── SOURCE DATA ──

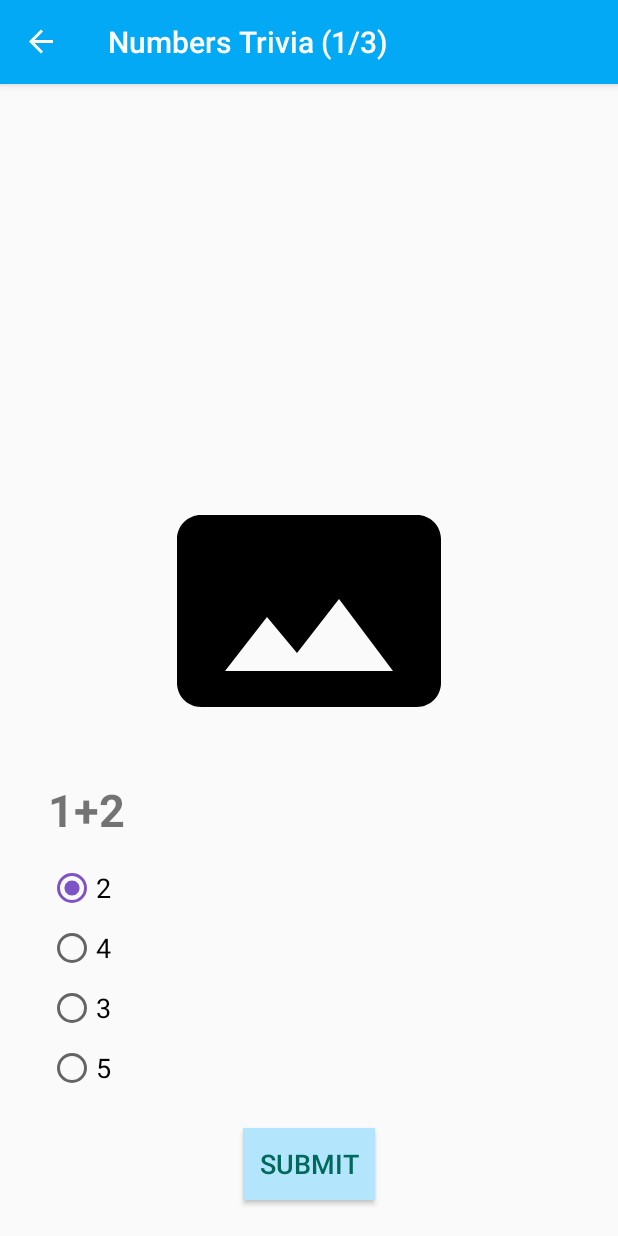
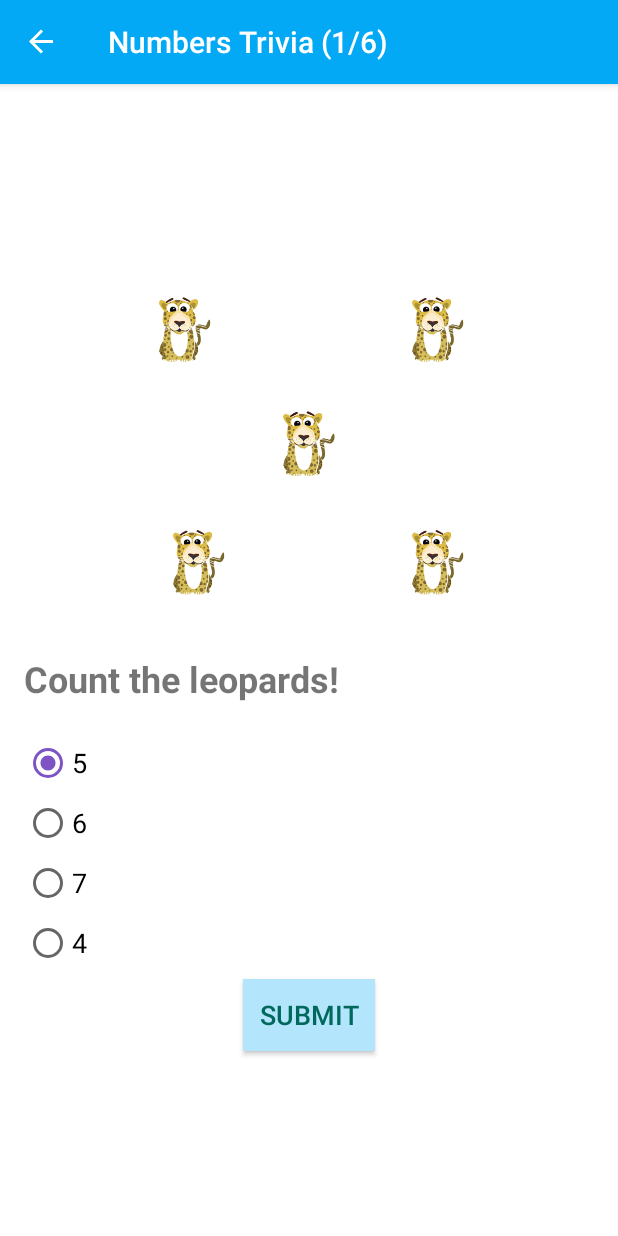
Before and after one commit to AnnaMedvedieva/numbers-trivia, an Android app: the GameFragment screen opened through its navigation route, on a phone screen of 412 x 824 dp. Run offline under Robolectric (Android 15) with nearby library versions, the phone set to English and light mode, and no system bars; our stand-ins replace data binding, navigation-ui.

Commit message:
Add pictures

```diff
--- /dev/null
+++ b/app/src/main/java/org/company/annamedvedieva/numberstrivia/DataBindingAdapters.kt
@@ -0,0 +1,10 @@
+package org.company.annamedvedieva.numberstrivia
+
+import android.widget.ImageView
+import androidx.databinding.BindingAdapter
+
+
+    @BindingAdapter("app:source")
+    fun setImageResource(imageView: ImageView, resource: Int) {
+        imageView.setImageResource(resource)
+    }
--- a/app/src/main/java/org/company/annamedvedieva/numberstrivia/GameFragment.kt
+++ b/app/src/main/java/org/company/annamedvedieva/numberstrivia/GameFragment.kt
@@ -1,7 +1,5 @@
 package org.company.annamedvedieva.numberstrivia
 
-import android.content.Context
-import android.net.Uri
 import android.os.Bundle
 import androidx.fragment.app.Fragment
 import android.view.LayoutInflater
@@ -16,6 +14,7 @@ import org.company.annamedvedieva.numberstrivia.databinding.FragmentGameBinding
 class GameFragment : Fragment() {
 
     data class Question(
+        val image: Int,
         val text: String,
         val answers: List<String>)
 
@@ -23,22 +22,25 @@ class GameFragment : Fragment() {
     // All questions must have four answers.  We'd want these to contain references to string
     // resources so we could internationalize. (or better yet, not define the questions in code...)
     private val questions: MutableList<Question> = mutableListOf(
-        Question(text = "1+1",
+        Question(image = R.drawable.number2, text = "How many lions do you see?",
             answers = listOf("2", "3", "4", "5")),
-        Question(text = "1+2",
+        Question(image = R.drawable.number3, text = "How many camels do you see?",
             answers = listOf("3", "2", "4", "5")),
-        Question(text = "2+2",
+        Question(image = R.drawable.number4, text = "How many elephants are on the picture?",
             answers = listOf("4", "3", "5", "6")),
-        Question(text = "2+3",
+        Question(image = R.drawable.number5, text = "Count the leopards!",
             answers = listOf("5", "4", "6", "7")),
-        Question(text = "3+4",
-            answers = listOf("7", "4", "6", "8"))
+        Question(image = R.drawable.number6, text = "What is the number of zebras?",
+            answers = listOf("6", "5", "7", "8")),
+        Question(image = R.drawable.number9, text = "How many hippos are on the picture?",
+        answers = listOf("9", "10", "7", "8"))
     )
 
     lateinit var currentQuestion: Question
     lateinit var answers: MutableList<String>
+    var image: Int = R.drawable.ic_panorama_black_24dp
     private var questionIndex = 0
-    private val numQuestions = Math.min((questions.size + 1) / 2, 3)
+    private val numQuestions = questions.size
 
     override fun onCreateView(inflater: LayoutInflater, container: ViewGroup?,
                               savedInstanceState: Bundle?): View? {
@@ -99,6 +101,7 @@ class GameFragment : Fragment() {
         currentQuestion = questions[questionIndex]
         // randomize the answers into a copy of the array
         answers = currentQuestion.answers.toMutableList()
+        image = currentQuestion.image
         // and shuffle them
         answers.shuffle()
         (activity as AppCompatActivity).supportActionBar?.title = getString(R.string.title_trivia_question, questionIndex + 1, numQuestions)
--- a/app/src/main/res/layout/fragment_game.xml
+++ b/app/src/main/res/layout/fragment_game.xml
@@ -4,52 +4,43 @@
     tools:context="com.example.android.navigation.GameFragment">
 
     <data>
-
         <variable
             name="game"
             type="org.company.annamedvedieva.numberstrivia.GameFragment" />
-
     </data>
-
-    <ScrollView
-        android:layout_width="match_parent"
-        android:layout_height="match_parent"
-        android:fillViewport="true">
 
     <androidx.constraintlayout.widget.ConstraintLayout
         android:id="@+id/frameLayout"
         android:layout_width="match_parent"
-            android:layout_height="wrap_content">
+        android:layout_height="match_parent"
+        android:background="#FFFFFF">
 
         <ImageView
             android:id="@+id/questionImage"
-                android:layout_width="0dp"
-                android:layout_height="@dimen/image_header_height"
-                android:layout_marginStart="@dimen/horizontal_margin"
-                android:layout_marginTop="@dimen/vertical_margin"
-                android:layout_marginEnd="@dimen/horizontal_margin"
-                android:layout_marginBottom="@dimen/vertical_margin"
-                android:scaleType="fitCenter"
+            android:layout_width="wrap_content"
+            android:layout_height="@dimen/image_height"
+
             app:layout_constraintBottom_toTopOf="@+id/questionText"
             app:layout_constraintEnd_toEndOf="parent"
             app:layout_constraintStart_toStartOf="parent"
             app:layout_constraintTop_toTopOf="parent"
             app:layout_constraintVertical_chainStyle="packed"
+            app:source="@{game.image}"
             app:srcCompat="@drawable/ic_panorama_black_24dp" />
 
         <TextView
             android:id="@+id/questionText"
             android:layout_width="0dp"
             android:layout_height="wrap_content"
-                android:layout_marginStart="@dimen/question_horizontal_margin"
-                android:layout_marginTop="@dimen/vertical_margin"
-                android:layout_marginEnd="@dimen/question_horizontal_margin"
-                android:layout_marginBottom="@dimen/vertical_margin"
+            android:layout_marginStart="16dp"
+            android:layout_marginEnd="16dp"
+            android:layout_marginBottom="8dp"
             android:fontFamily="sans-serif"
             android:text="@{game.currentQuestion.text}"
             android:textSize="@dimen/question_text_size"
             android:textStyle="bold"
             android:typeface="normal"
+            app:layout_constraintBottom_toTopOf="@+id/questionRadioGroup"
             app:layout_constraintEnd_toEndOf="parent"
             app:layout_constraintStart_toStartOf="parent"
             app:layout_constraintTop_toBottomOf="@+id/questionImage"
@@ -59,11 +50,13 @@
             android:id="@+id/questionRadioGroup"
             android:layout_width="0dp"
             android:layout_height="wrap_content"
-                android:layout_marginStart="@dimen/question_horizontal_margin"
+            android:layout_marginStart="16dp"
             android:layout_marginTop="@dimen/vertical_margin"
-                android:layout_marginEnd="@dimen/question_horizontal_margin"
+            android:layout_marginEnd="16dp"
+            android:layout_marginBottom="8dp"
             android:animateLayoutChanges="true"
             android:orientation="vertical"
+            app:layout_constraintBottom_toTopOf="@+id/submitButton"
             app:layout_constraintEnd_toEndOf="parent"
             app:layout_constraintStart_toStartOf="parent"
             app:layout_constraintTop_toBottomOf="@+id/questionText">
@@ -110,7 +103,6 @@
             android:layout_width="wrap_content"
             android:layout_height="wrap_content"
             android:layout_marginStart="@dimen/question_horizontal_margin"
-                android:layout_marginTop="24dp"
             android:layout_marginEnd="@dimen/question_horizontal_margin"
             android:layout_marginBottom="24dp"
             android:background="#B3E5FC"
@@ -122,5 +114,4 @@
             app:layout_constraintStart_toStartOf="parent"
             app:layout_constraintTop_toBottomOf="@+id/questionRadioGroup" />
     </androidx.constraintlayout.widget.ConstraintLayout>
-    </ScrollView>
 </layout>
--- a/app/src/main/res/values/dimens.xml
+++ b/app/src/main/res/values/dimens.xml
@@ -8,6 +8,6 @@
         <dimen name="question_horizontal_margin">32dp</dimen>
         <dimen name="question_vertical_margin">8dp</dimen>
         <dimen name="answer_text_size">18sp</dimen>
-        <dimen name="question_text_size">30sp</dimen>
-        <dimen name="image_header_height">192dp</dimen>
+        <dimen name="question_text_size">24sp</dimen>
+        <dimen name="image_height">280dp</dimen>
     </resources>
```
Lines whose indentation alone changed are shown as unchanged.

───

Return every line of the listing above where "LayoutInflater" appears.

 import android.view.LayoutInflater
     override fun onCreateView(inflater: LayoutInflater, container: ViewGroup?,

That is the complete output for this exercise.